Do every deed, speak every word, think every thought in the knowledge that you may end your days any moment. To depart from men, if there be really Gods, is nothing terrible. The Gods could bring no evil thing upon you. And if there be no Gods, or if they have no regard to human affairs, why should I desire to live in a world void of Gods and without Providence? But Gods there are, and assuredly they regard human affairs; and they have put it wholly in man’s power that he should not fall into what is truly evil. And of other things, had any been bad, they would have made provision also that man should have the power to avoid them altogether. For how can that make a man’s life worse which does not corrupt the man himself? Presiding Nature could not in ignorance, or in knowledge impotent, have omitted to prevent or rectify these things. She could not fail us so completely that, either from want of power or want of skill, good and evil should happen promiscuously to good men and to bad alike. Now death and life, glory and reproach, pain and pleasure, riches and poverty—all these happen equally to the good and to the bad. But, as they are neither honorable nor shameful, they are therefore neither good nor evil.

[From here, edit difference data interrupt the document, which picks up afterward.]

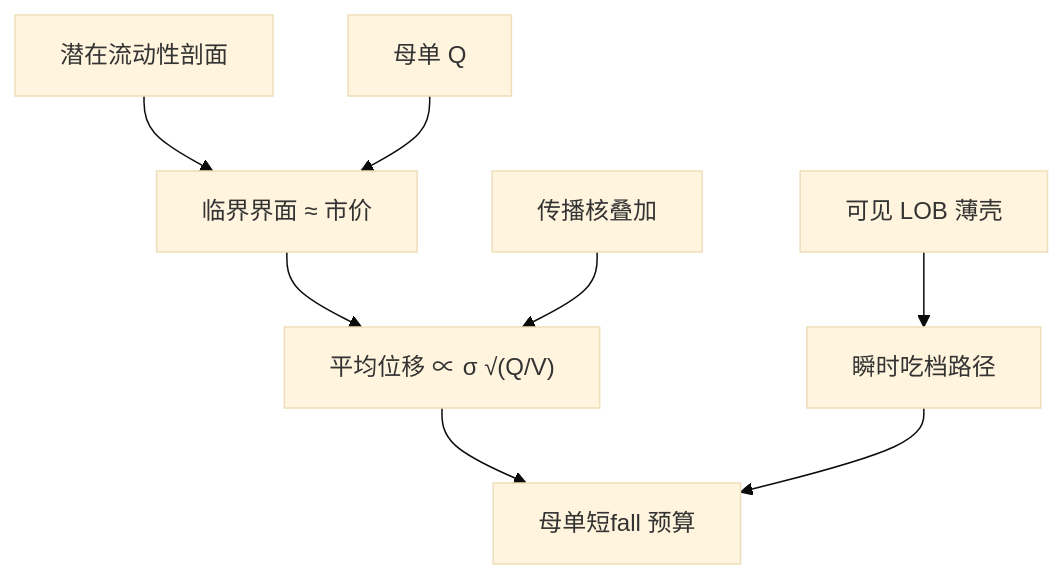
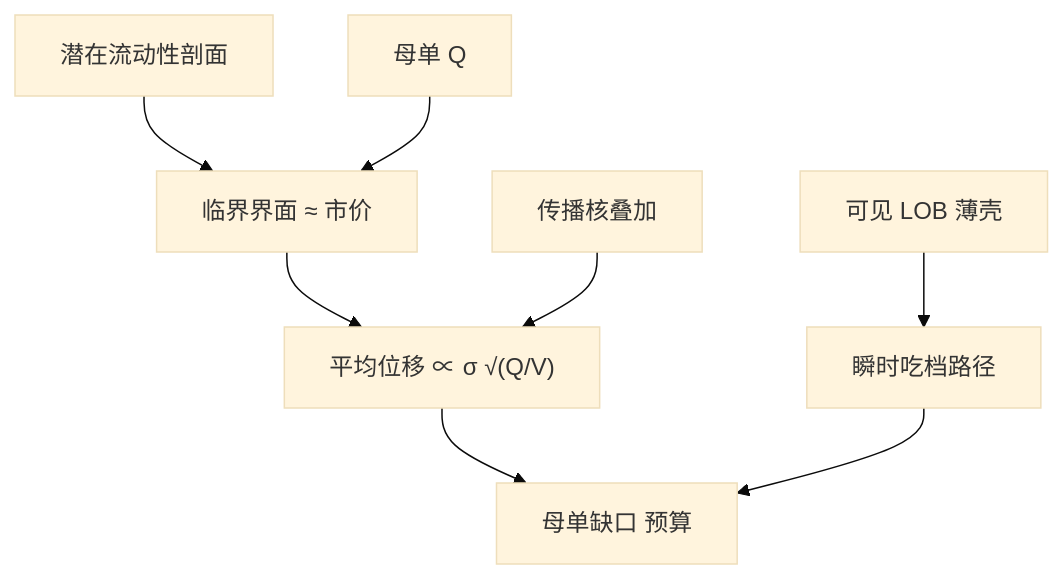
Before and after one commit to xhongduo-tech/xhongduo-tech.github.io: the diagram in docs/quant/square-root-impact-law.md, drawn with Mermaid (base theme). The commit also changed other lines of this file and 2401 other files, not shown here.

````diff
--- a/docs/quant/square-root-impact-law.md
+++ b/docs/quant/square-root-impact-law.md
@@ -67,10 +67,10 @@
 ```mermaid
 flowchart TD
   Latent["潜在流动性剖面"] --> Interface["临界界面 ≈ 市价"]
   Meta["母单 Q"] --> Interface
   Interface --> Sqrt["平均位移 ∝ σ √(Q/V)"]
   Vis["可见 LOB 薄壳"] --> Inst["瞬时吃档路径"]
   G["传播核叠加"] --> Sqrt
-  Sqrt --> Budget["母单短fall 预算"]
+  Sqrt --> Budget["母单缺口 预算"]
   Inst --> Budget
 ```
````
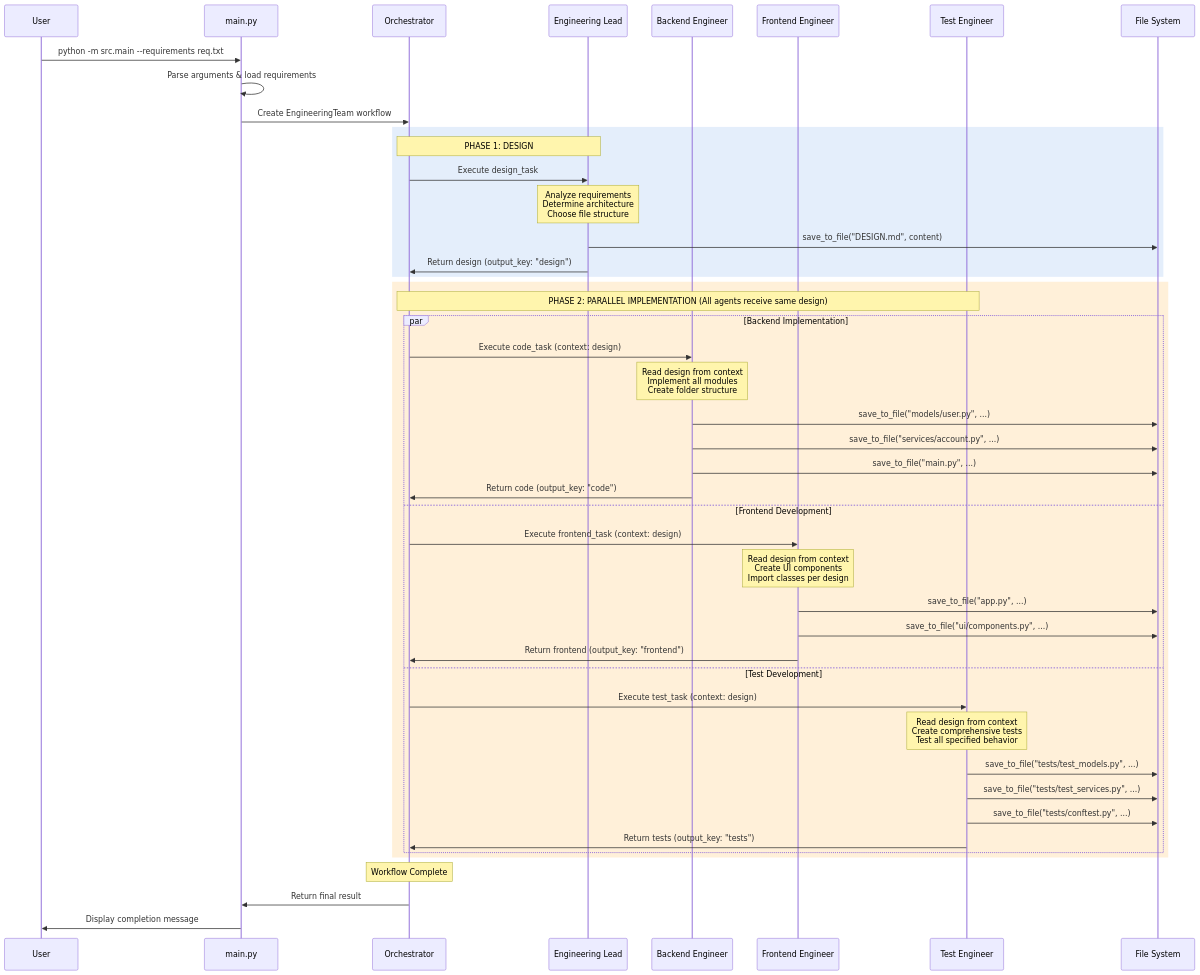
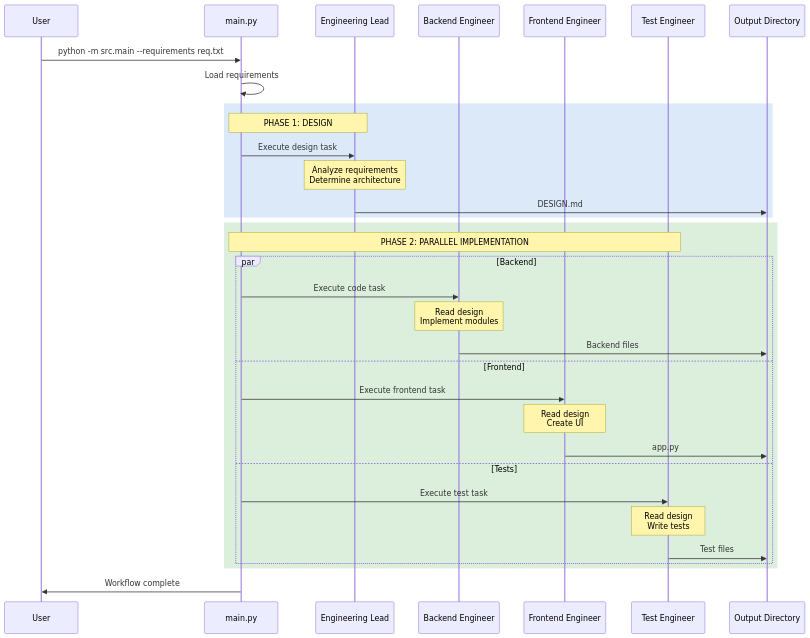
The second of 2 diagrams in README.md (hmunjuluri05/engineering-team), drawn with Mermaid before and after one commit. The commit also changed other lines of this file and 1 other file, not shown here.

````diff
--- a/README.md
+++ b/README.md
@@ -88,54 +82,40 @@
 ```mermaid
 sequenceDiagram
     participant User
     participant CLI as main.py
-    participant Orch as Orchestrator
     participant Lead as Engineering Lead
     participant Back as Backend Engineer
     participant Front as Frontend Engineer
     participant Test as Test Engineer
-    participant FS as File System
+    participant OUT as Output Directory
 
     User->>CLI: python -m src.main --requirements req.txt
-    CLI->>CLI: Parse arguments & load requirements
-    CLI->>Orch: Create EngineeringTeam workflow
+    CLI->>CLI: Load requirements
 
-    rect rgba(74, 144, 226, 0.15)
-    Note over Orch,Lead: PHASE 1: DESIGN
-    Orch->>Lead: Execute design_task
-    Note over Lead: Analyze requirements<br/>Determine architecture<br/>Choose file structure
-    Lead->>FS: save_to_file("DESIGN.md", content)
-    Lead->>Orch: Return design (output_key: "design")
+    rect rgba(74, 144, 226, 0.2)
+    Note over CLI,Lead: PHASE 1: DESIGN
+    CLI->>Lead: Execute design task
+    Note over Lead: Analyze requirements<br/>Determine architecture
+    Lead->>OUT: DESIGN.md
     end
 
-    rect rgba(255, 152, 0, 0.15)
-    Note over Orch,Test: PHASE 2: PARALLEL IMPLEMENTATION (All agents receive same design)
+    rect rgba(76, 175, 80, 0.2)
+    Note over CLI,Test: PHASE 2: PARALLEL IMPLEMENTATION
 
-    par Backend Implementation
-        Orch->>Back: Execute code_task (context: design)
-        Note over Back: Read design from context<br/>Implement all modules<br/>Create folder structure
-        Back->>FS: save_to_file("models/user.py", ...)
-        Back->>FS: save_to_file("services/account.py", ...)
-        Back->>FS: save_to_file("main.py", ...)
-        Back->>Orch: Return code (output_key: "code")
-    and Frontend Development
-        Orch->>Front: Execute frontend_task (context: design)
-        Note over Front: Read design from context<br/>Create UI components<br/>Import classes per design
-        Front->>FS: save_to_file("app.py", ...)
-        Front->>FS: save_to_file("ui/components.py", ...)
-        Front->>Orch: Return frontend (output_key: "frontend")
-    and Test Development
-        Orch->>Test: Execute test_task (context: design)
-        Note over Test: Read design from context<br/>Create comprehensive tests<br/>Test all specified behavior
-        Test->>FS: save_to_file("tests/test_models.py", ...)
-        Test->>FS: save_to_file("tests/test_services.py", ...)
-        Test->>FS: save_to_file("tests/conftest.py", ...)
-        Test->>Orch: Return tests (output_key: "tests")
+    par Backend
+        CLI->>Back: Execute code task
+        Note over Back: Read design<br/>Implement modules
+        Back->>OUT: Backend files
+    and Frontend
+        CLI->>Front: Execute frontend task
+        Note over Front: Read design<br/>Create UI
+        Front->>OUT: app.py
+    and Tests
+        CLI->>Test: Execute test task
+        Note over Test: Read design<br/>Write tests
+        Test->>OUT: Test files
     end
     end
 
-    Note over Orch: Workflow Complete
-
-    Orch->>CLI: Return final result
-    CLI->>User: Display completion message
+    CLI->>User: Workflow complete
 ```
````
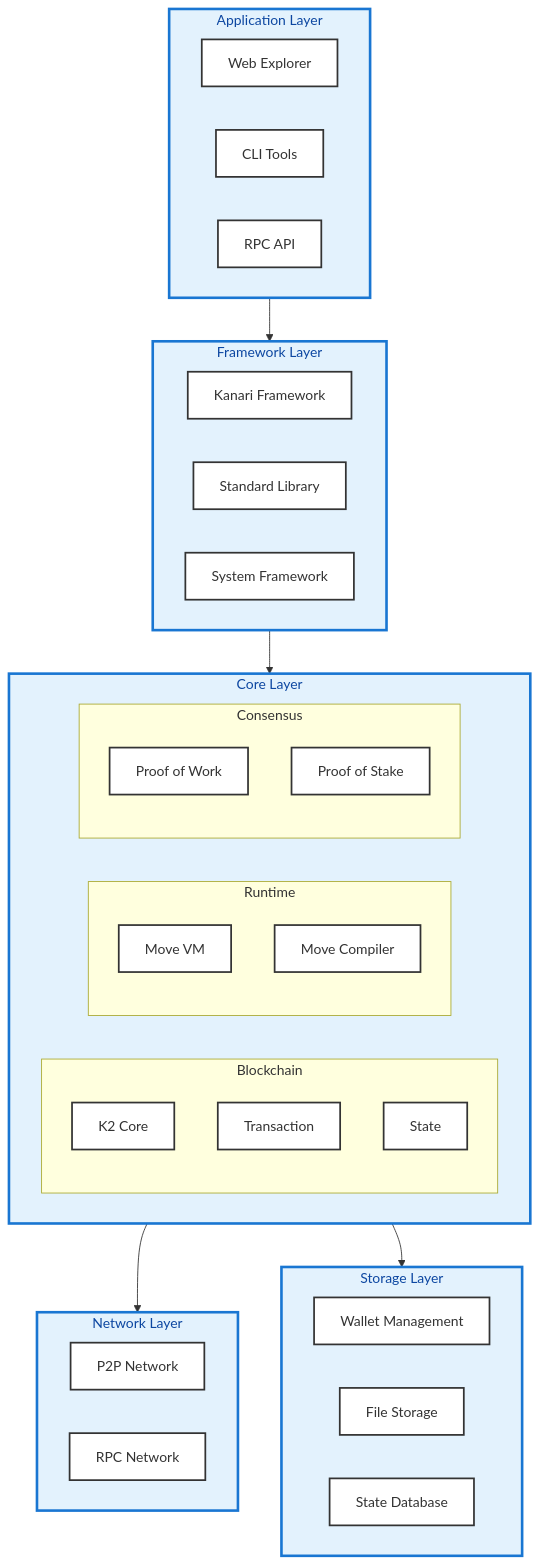
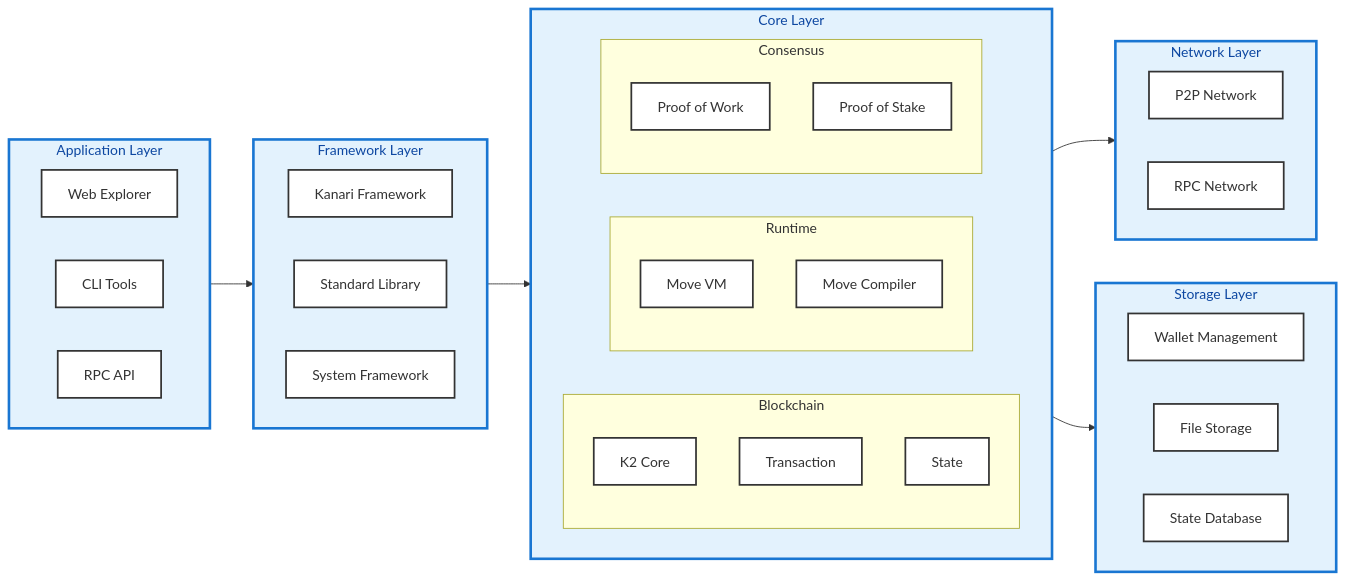
The diagram in README.md (kanari-network/kanari-sdk), drawn with Mermaid before and after one commit.

Commit message:
Update architecture diagram in README to use left-to-right flow and improve layer organization

````diff
--- a/README.md
+++ b/README.md
@@ -5,59 +5,64 @@
 ```mermaid
-flowchart TB
+flowchart LR
     %% Main Layers
     subgraph Application["Application Layer"]
+        direction LR
         WebExplorer["Web Explorer"]
         CLI["CLI Tools"]
         RPC["RPC API"]
     end
 
     subgraph Framework["Framework Layer"]
+        direction LR
         KanariFramework["Kanari Framework"]
         StandardLib["Standard Library"]
         SystemFramework["System Framework"]
     end
 
     subgraph Core["Core Layer"]
+        direction LR
         subgraph Blockchain
             K2Core["K2 Core"]
             Transaction
             State
         end
         
         subgraph Runtime
             MoveVM["Move VM"]
             MoveCompiler["Move Compiler"]
         end
 
         subgraph Consensus
             PoW["Proof of Work"]
             PoS["Proof of Stake"]
         end
     end
 
     subgraph Network["Network Layer"]
+        direction LR
         P2P["P2P Network"]
         RPCNetwork["RPC Network"]
     end
 
     subgraph Storage["Storage Layer"]
+        direction LR
         WalletMgmt["Wallet Management"]
         FileStorage["File Storage"]
         StateDB["State Database"]
     end
 
     %% Relationships
     Application --> Framework
     Framework --> Core
     Core --> Network
     Core --> Storage
 
     %% Styling
     classDef default fill:#ffffff,stroke:#333,stroke-width:2px,color:#333
     classDef layer fill:#e3f2fd,stroke:#1976d2,stroke-width:3px,color:#0d47a1
     classDef critical fill:#fff8e1,stroke:#ffa000,stroke-width:3px,color:#ff6f00
     classDef storage fill:#e8f5e9,stroke:#388e3c,stroke-width:2px,color:#1b5e20
     classDef network fill:#fce4ec,stroke:#c2185b,stroke-width:2px,color:#880e4f
     class Application,Framework,Core,Network,Storage layer
    
 ```
````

Marcus was obsessed with death, and rightly so, since death alone gives the rest of this any meaning. If the gods exists, then surely you want to meet them having lived an honorable life. If not, surely you do not want to be on your death bed wishing you’d done things differently. The outcome is the same, do what was in you control, live a moral life, and die in peace.